Topic List : Immunology
Special diet helps bacteria engraft in gut
Gut bacteria able to digest seaweed can outcompete native bacteria in the large intestine of nori-fed mice, according to Stanford scientists. Favoring one species over others in the gut could help advance precision health.
$11.9 million for anti-leukemia trial
The California Institute for Regenerative Medicine awarded Stanford researcher Crystal Mackall a grant to study immune cells genetically modified to attack two proteins on leukemia and lymphoma cells.
Older people’s immune cells diverge more
Stanford scientists, focusing on chemical adjuncts affixed to DNA-associated proteins, found that these markings become more diverse with age.
Altered immune cells attack brain tumor
In mice, a fatal brainstem tumor was cleared by injecting it with engineered T cells that recognized the cancer and targeted it for destruction. The Stanford discovery is moving to human trials.
Conference on human immune monitoring
The two-day event will highlight the latest research by top scientists on technologies and analytic methods geared toward studying human immunology.
Antibody treatment for ‘bubble boy’ disease
In a clinical trial, participants were given an antibody to CD117, a cell surface marker, in an effort to wipe out their defective blood stem cells without high-risk chemotherapy or radiation.
Schneider on disease and data sculptures
Many infectious diseases, including malaria, are marked by cyclical ups and downs. David Schneider takes a creative approach to making sense of those ups and downs.
'Vaccine’ destroys tumors in mice
Activating T cells in tumors eliminated even distant metastases in mice, Stanford researchers found.

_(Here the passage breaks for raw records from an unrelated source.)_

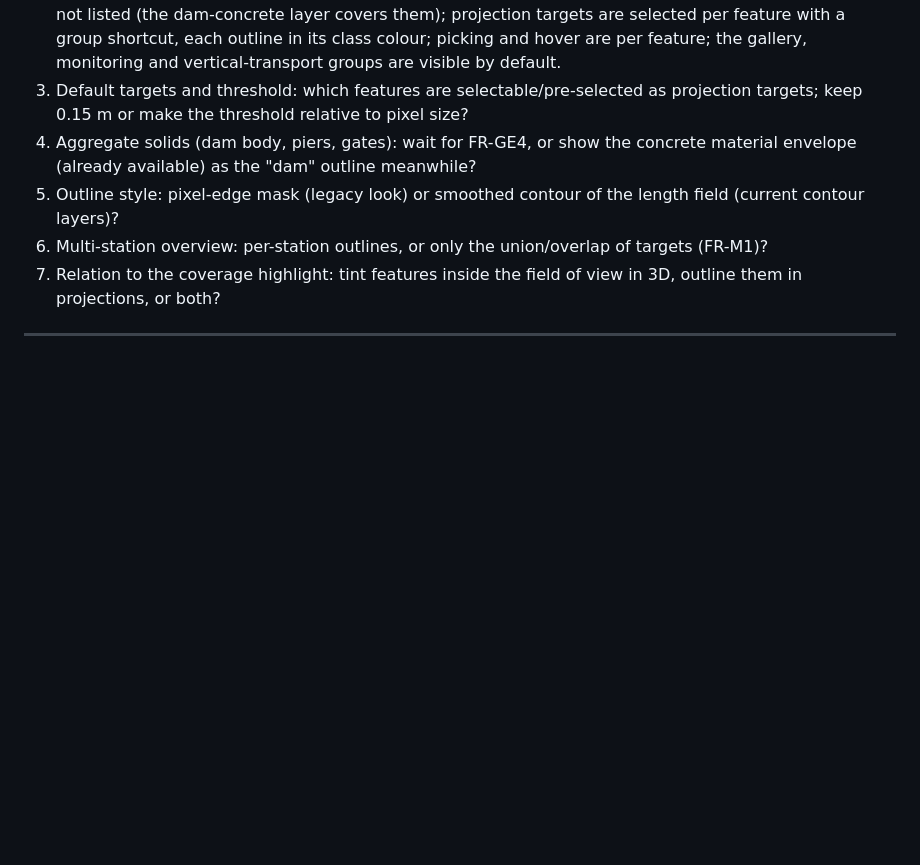
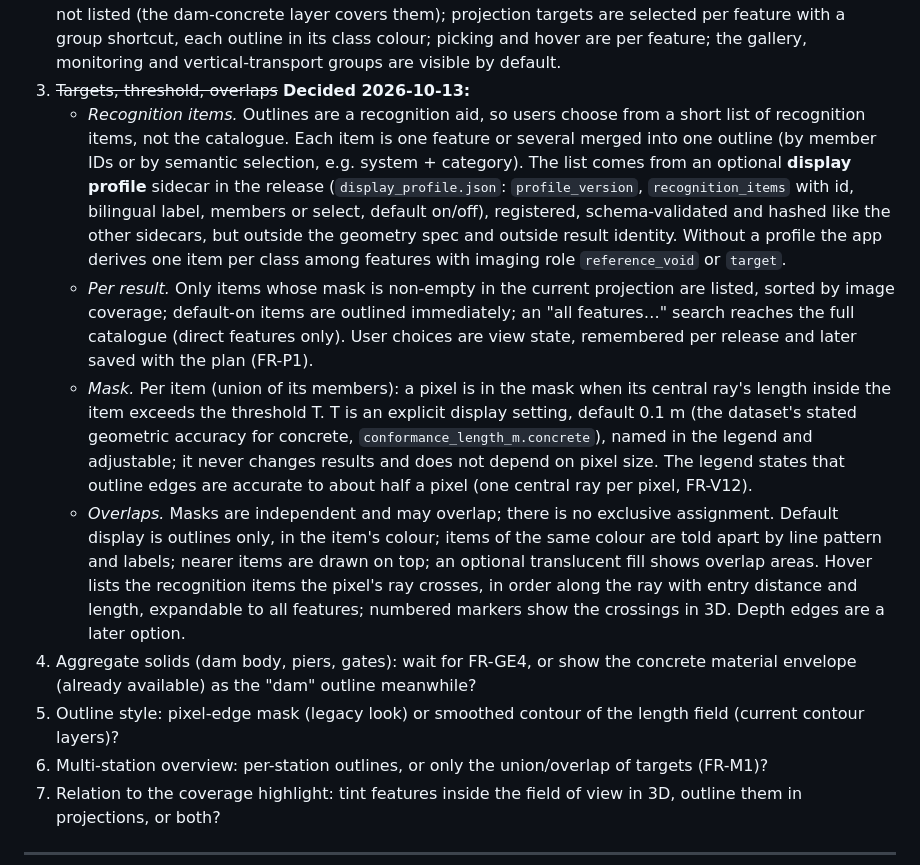
Before and after one commit to ufan/muon_eval, a Markdown page: docs/ARCHITECTURE_DECISIONS.md, the part around the change. GitHub-like rendering; blank space fills up the shorter version.

```diff
--- a/docs/ARCHITECTURE_DECISIONS.md
+++ b/docs/ARCHITECTURE_DECISIONS.md
@@ -514,7 +514,11 @@ A server becomes relevant only if loaded geometry must be shared across a team (
 **Open questions (to settle in discussion).**
 1. ~~Catalogue source~~ **Decided 2026-10-13:** a generic builder in the dataset adapter derives the catalogue from the release's own declarations (`semantics.class/system/imaging_role/names` per entity and water body; `vocabulary.classes` colours and categories; `vocabulary.systems` labels): group = system, colour = class colour. No new release data; an optional override section may come later without changing consumers. Context surfaces (dam, rock, water) keep the legacy-look palette; features use the dataset's class colours.
 2. ~~Granularity~~ **Decided 2026-10-13:** the catalogue has one entry per entity or water body; the 3D layer panel has one checkbox per feature group, expandable to individual features; aggregate features are not listed (the dam-concrete layer covers them); projection targets are selected per feature with a group shortcut, each outline in its class colour; picking and hover are per feature; the gallery, monitoring and vertical-transport groups are visible by default.
-3. Default targets and threshold: which features are selectable/pre-selected as projection targets; keep 0.15 m or make the threshold relative to pixel size?
+3. ~~Targets, threshold, overlaps~~ **Decided 2026-10-13:**
+   - *Recognition items.* Outlines are a recognition aid, so users choose from a short list of recognition items, not the catalogue. Each item is one feature or several merged into one outline (by member IDs or by semantic selection, e.g. system + category). The list comes from an optional **display profile** sidecar in the release (`display_profile.json`: `profile_version`, `recognition_items` with id, bilingual label, members or select, default on/off), registered, schema-validated and hashed like the other sidecars, but outside the geometry spec and outside result identity. Without a profile the app derives one item per class among features with imaging role `reference_void` or `target`.
+   - *Per result.* Only items whose mask is non-empty in the current projection are listed, sorted by image coverage; default-on items are outlined immediately; an "all features…" search reaches the full catalogue (direct features only). User choices are view state, remembered per release and later saved with the plan (FR-P1).
+   - *Mask.* Per item (union of its members): a pixel is in the mask when its central ray's length inside the item exceeds the threshold T. T is an explicit display setting, default 0.1 m (the dataset's stated geometric accuracy for concrete, `conformance_length_m.concrete`), named in the legend and adjustable; it never changes results and does not depend on pixel size. The legend states that outline edges are accurate to about half a pixel (one central ray per pixel, FR-V12).
+   - *Overlaps.* Masks are independent and may overlap; there is no exclusive assignment. Default display is outlines only, in the item's colour; items of the same colour are told apart by line pattern and labels; nearer items are drawn on top; an optional translucent fill shows overlap areas. Hover lists the recognition items the pixel's ray crosses, in order along the ray with entry distance and length, expandable to all features; numbered markers show the crossings in 3D. Depth edges are a later option.
 4. Aggregate solids (dam body, piers, gates): wait for FR-GE4, or show the concrete material envelope (already available) as the "dam" outline meanwhile?
 5. Outline style: pixel-edge mask (legacy look) or smoothed contour of the length field (current contour layers)?
 6. Multi-station overview: per-station outlines, or only the union/overlap of targets (FR-M1)?
```
Also changed, not shown: CONTEXT.md (+3 -1 lines), docs/FEATURE_REQUIREMENTS.md (+2 -1 lines).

Lymphoma patients are being recruited to test the technique in a clinical trial.
Screen could reveal immunotherapy targets
Stanford scientists have developed a biochemical screen that identifies molecules critical to immunotherapy for a host of diseases, including cancer.
Drug blocks several mosquito-borne viruses
A new Stanford study details how to shut off proteins in mammalian cells to keep viruses such as Zika, dengue and West Nile from replicating in them.